All the other IDGs are expected to go live in FY14
IFC Development Goals
The IFC Development Goals (IDGs) are corporate-level development goals which IFC began testing in 2011. They were inspired by the Millennium Development Goals as a way to better integrate IFC’s results measurement with strategy.
The IDGs are high-level targets for the incremental reach we aim to achieve through its investments and advisory services. IFC aims to use the IDGs to drive implementation of strategy and influence operational decision making, alongside volume targets.
IFC contributions are counted as expected results at the time projects are committed or signed, and IFC’s regular monitoring and evaluation system tracks the results materializing during project implementation.
IFC has been testing seven IDGs:
IDG1: Increase or improve sustainable farming opportunities;
IDG2: Improve health and education services;
IDG3a: Increase access to financial services for micro/individual clients;
IDG3b: Increase access to financial services for SME clients;
IDG4: Increase or improve infrastructure services;
IDG5: Contribute to economic growth (value added);

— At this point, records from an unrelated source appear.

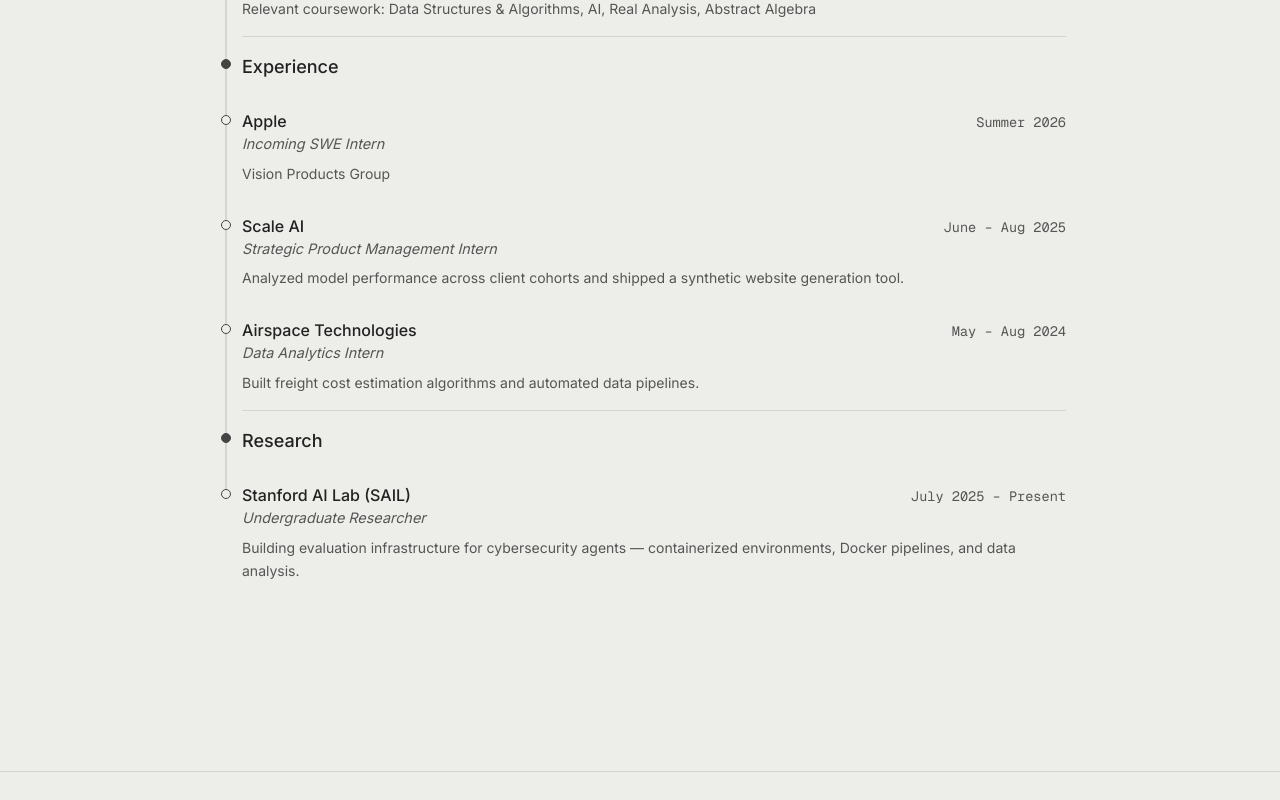
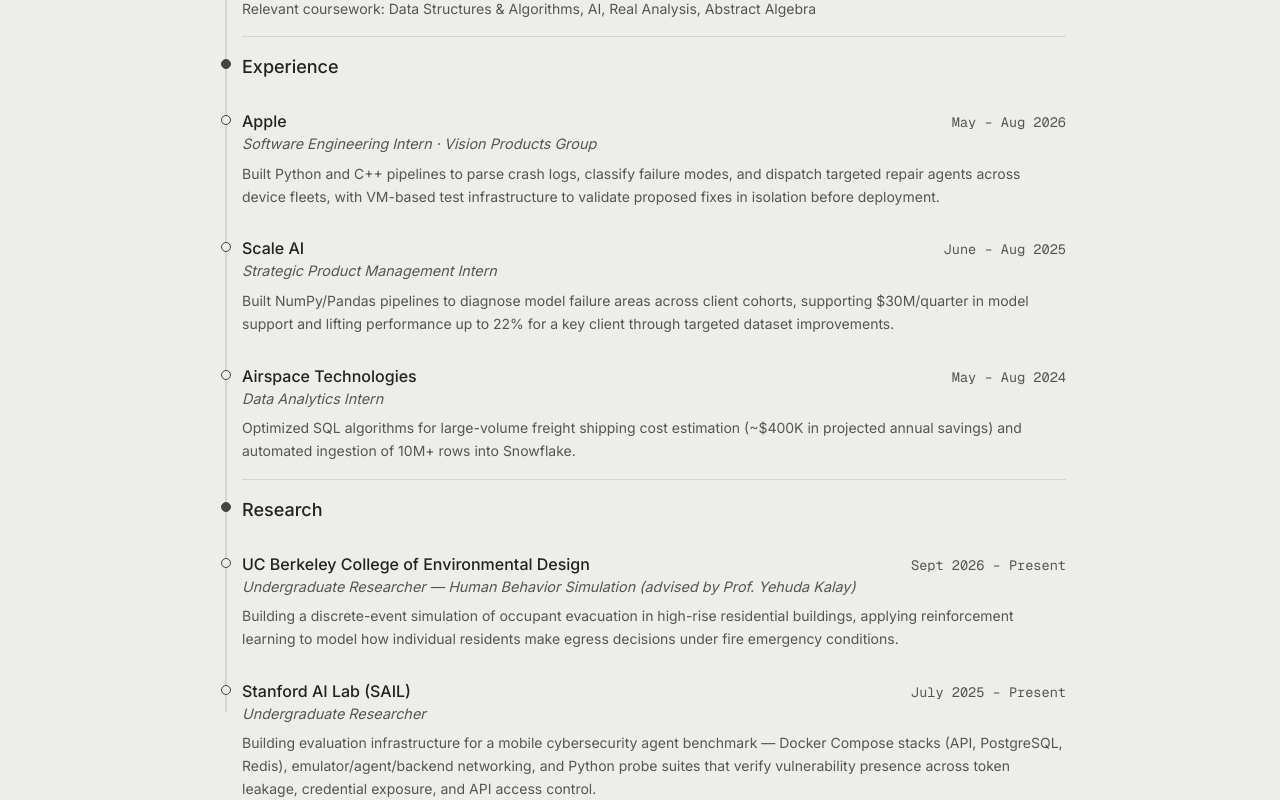
Before and after one commit to johnnyli-dev/personal-website, a Next.js app: page /background in a window 1280 px wide. Shown: the part 360-1160 px from the top of the page. Built offline with nearby package versions, Linux system fonts and the light colour scheme.

Commit message:
update as of 09/23

```diff
--- a/src/app/background/page.tsx
+++ b/src/app/background/page.tsx
@@ -52,10 +52,14 @@
             <div className={styles.timelineContent}>
               <div className={styles.entryHeader}>
                 <h3 className="text-base font-medium text-foreground">Apple</h3>
-                <span className={`font-mono ${styles.date}`}>Summer 2026</span>
+                <span className={`font-mono ${styles.date}`}>May – Aug 2026</span>
               </div>
-              <p className={styles.role}>Incoming SWE Intern</p>
-              <p className="text-muted-foreground text-sm leading-relaxed">Vision Products Group</p>
+              <p className={styles.role}>Software Engineering Intern · Vision Products Group</p>
+              <p className="text-muted-foreground text-sm leading-relaxed">
+                Built Python and C++ pipelines to parse crash logs, classify failure modes, and
+                dispatch targeted repair agents across device fleets, with VM-based test
+                infrastructure to validate proposed fixes in isolation before deployment.
+              </p>
             </div>
           </div>
 
@@ -68,8 +72,9 @@
               </div>
               <p className={styles.role}>Strategic Product Management Intern</p>
               <p className="text-muted-foreground text-sm leading-relaxed">
-                Analyzed model performance across client cohorts and shipped a
-                synthetic website generation tool.
+                Built NumPy/Pandas pipelines to diagnose model failure areas across client cohorts,
+                supporting $30M/quarter in model support and lifting performance up to 22% for a key
+                client through targeted dataset improvements.
               </p>
             </div>
           </div>
@@ -83,7 +88,9 @@
               </div>
               <p className={styles.role}>Data Analytics Intern</p>
               <p className="text-muted-foreground text-sm leading-relaxed">
-                Built freight cost estimation algorithms and automated data pipelines.
+                Optimized SQL algorithms for large-volume freight shipping cost estimation
+                (~$400K in projected annual savings) and automated ingestion of 10M+ rows into
+                Snowflake.
               </p>
             </div>
           </div>
@@ -103,13 +110,35 @@
             <div className={styles.timelineNode} />
             <div className={styles.timelineContent}>
               <div className={styles.entryHeader}>
+                <h3 className="text-base font-medium text-foreground">
+                  UC Berkeley College of Environmental Design
+                </h3>
+                <span className={`font-mono ${styles.date}`}>Sept 2026 – Present</span>
+              </div>
+              <p className={styles.role}>
+                Undergraduate Researcher — Human Behavior Simulation (advised by Prof. Yehuda Kalay)
+              </p>
+              <p className="text-muted-foreground text-sm leading-relaxed">
+                Building a discrete-event simulation of occupant evacuation in high-rise residential
+                buildings, applying reinforcement learning to model how individual residents make
+                egress decisions under fire emergency conditions.
+              </p>
+            </div>
+          </div>
+
+          <div className={`${styles.timelineItem} ${styles.timelineEntry}`}>
+            <div className={styles.timelineNode} />
+            <div className={styles.timelineContent}>
+              <div className={styles.entryHeader}>
                 <h3 className="text-base font-medium text-foreground">Stanford AI Lab (SAIL)</h3>
                 <span className={`font-mono ${styles.date}`}>July 2025 – Present</span>
               </div>
               <p className={styles.role}>Undergraduate Researcher</p>
               <p className="text-muted-foreground text-sm leading-relaxed">
-                Building evaluation infrastructure for cybersecurity agents —
-                containerized environments, Docker pipelines, and data analysis.
+                Building evaluation infrastructure for a mobile cybersecurity agent benchmark —
+                Docker Compose stacks (API, PostgreSQL, Redis), emulator/agent/backend networking,
+                and Python probe suites that verify vulnerability presence across token leakage,
+                credential exposure, and API access control.
               </p>
             </div>
           </div>
--- a/src/app/page.tsx
+++ b/src/app/page.tsx
@@ -29,18 +29,41 @@
 
           <ScrollReveal delay={0.2}>
             <p>
-              This summer, I&apos;ll be at <strong className="text-foreground font-medium">Apple</strong> as
-              a Software Engineering Intern working in the{" "}
-              <strong className="text-foreground font-medium">Vision Products Group</strong>. Previously,
-              I worked at <strong className="text-foreground font-medium">Scale AI</strong> as a Product
-              Management Intern and <strong className="text-foreground font-medium">Airspace Technologies</strong>,
-              as a Data Analyst Intern. Currently, I&apos;m a machine learning researcher at{" "}
-              <strong className="text-foreground font-medium">Stanford AI Lab (SAIL)</strong> focusing on{" "}
-              <strong className="text-foreground font-medium">AI Cybersecurity Benchmarks</strong>.
+              This past summer, I was at <strong className="text-foreground font-medium">Apple</strong> as
+              a Software Engineering Intern in the{" "}
+              <strong className="text-foreground font-medium">Vision Products Group</strong>, where I built
+              Python and C++ pipelines that parse crash logs, classify failure modes, and dispatch{" "}
+              <strong className="text-foreground font-medium">agent-based repair loops</strong> that propose
+              fixes and validate them on VMs before they ship. Previously, I worked at{" "}
+              <strong className="text-foreground font-medium">Scale AI</strong> as a Product Management
+              Intern and <strong className="text-foreground font-medium">Airspace Technologies</strong> as a
+              Data Analyst Intern.
             </p>
           </ScrollReveal>
 
           <ScrollReveal delay={0.3}>
+            <p>
+              These days I&apos;m back at Berkeley and doing research on two fronts. I&apos;m a machine
+              learning researcher at{" "}
+              <strong className="text-foreground font-medium">Stanford AI Lab (SAIL)</strong>, where I work
+              on <strong className="text-foreground font-medium">AI cybersecurity benchmarks</strong> —
+              building the containerized environments and evaluation infrastructure used to measure what
+              autonomous agents can actually do. I also recently joined a project at{" "}
+              <strong className="text-foreground font-medium">
+                UC Berkeley&apos;s College of Environmental Design
+              </strong>{" "}
+              with Prof. Yehuda Kalay, simulating{" "}
+              <strong className="text-foreground font-medium">
+                emergency egress in high-rise residential buildings
+              </strong>
+              . We combine discrete-event simulation with{" "}
+              <strong className="text-foreground font-medium">reinforcement learning</strong> to model how
+              individual residents actually decide to evacuate during a fire, rather than assuming one
+              average occupant — so a floor plan can be stress-tested long before it gets built.
+            </p>
+          </ScrollReveal>
+
+          <ScrollReveal delay={0.4}>
             <p>
               In my free time, I enjoy <strong className="text-foreground font-medium">playing volleyball</strong>,{" "}
               <strong className="text-foreground font-medium">golfing</strong>,{" "}
@@ -49,7 +72,7 @@
             </p>
           </ScrollReveal>
 
-          <ScrollReveal delay={0.4}>
+          <ScrollReveal delay={0.5}>
             <p>
               I try to jot down my thoughts about a great variety of things. Feel free to{" "}
               <Link
@@ -64,7 +87,7 @@
         </div>
 
         {recentPosts.length > 0 && (
-          <ScrollReveal delay={0.5} className="mt-20">
+          <ScrollReveal delay={0.6} className="mt-20">
             <div className="border-t border-border pt-12">
               <h2 className="text-sm font-mono uppercase tracking-wider text-muted-foreground mb-8">
                 Recent Thoughts
```
Also changed, not shown: 1 other file (tests, documents, lock files or other folders).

IDG6: Reduce greenhouse gas emissions
IDG7: Trade and Regulatory Services: Increase the number of firms that benefit from improved investment, trade, and regulatory services.
The IDGs were not intended to cover every project but to be useful as a strategic management tool, they were designed to cover a significant share of IFC’s business.
In FY 13, IFC moved two goals from testing to full implementation: IDG2: Health and Education and IDG3: Financial Services. IDGs 1, 4 and 6 are expected to go live in FY14.
We received positive feedback about the goals from external stakeholders at an outreach event in September 2011. Based on their recommendations, we made some changes to the goals and indicators. We also made modifications to reflect what we have learned after two years of testing. Discussions continue on how to account for other priority areas of IFC’s work—such as investment climate—without adding undue complexity.
To address concerns that the goals could create a skewed focus on projects with larger reach figures at the expense of projects in smaller countries with a more challenging business environment, we are testing a complementary approach that could be used to provide appropriate weighting to projects in smaller and poorer countries.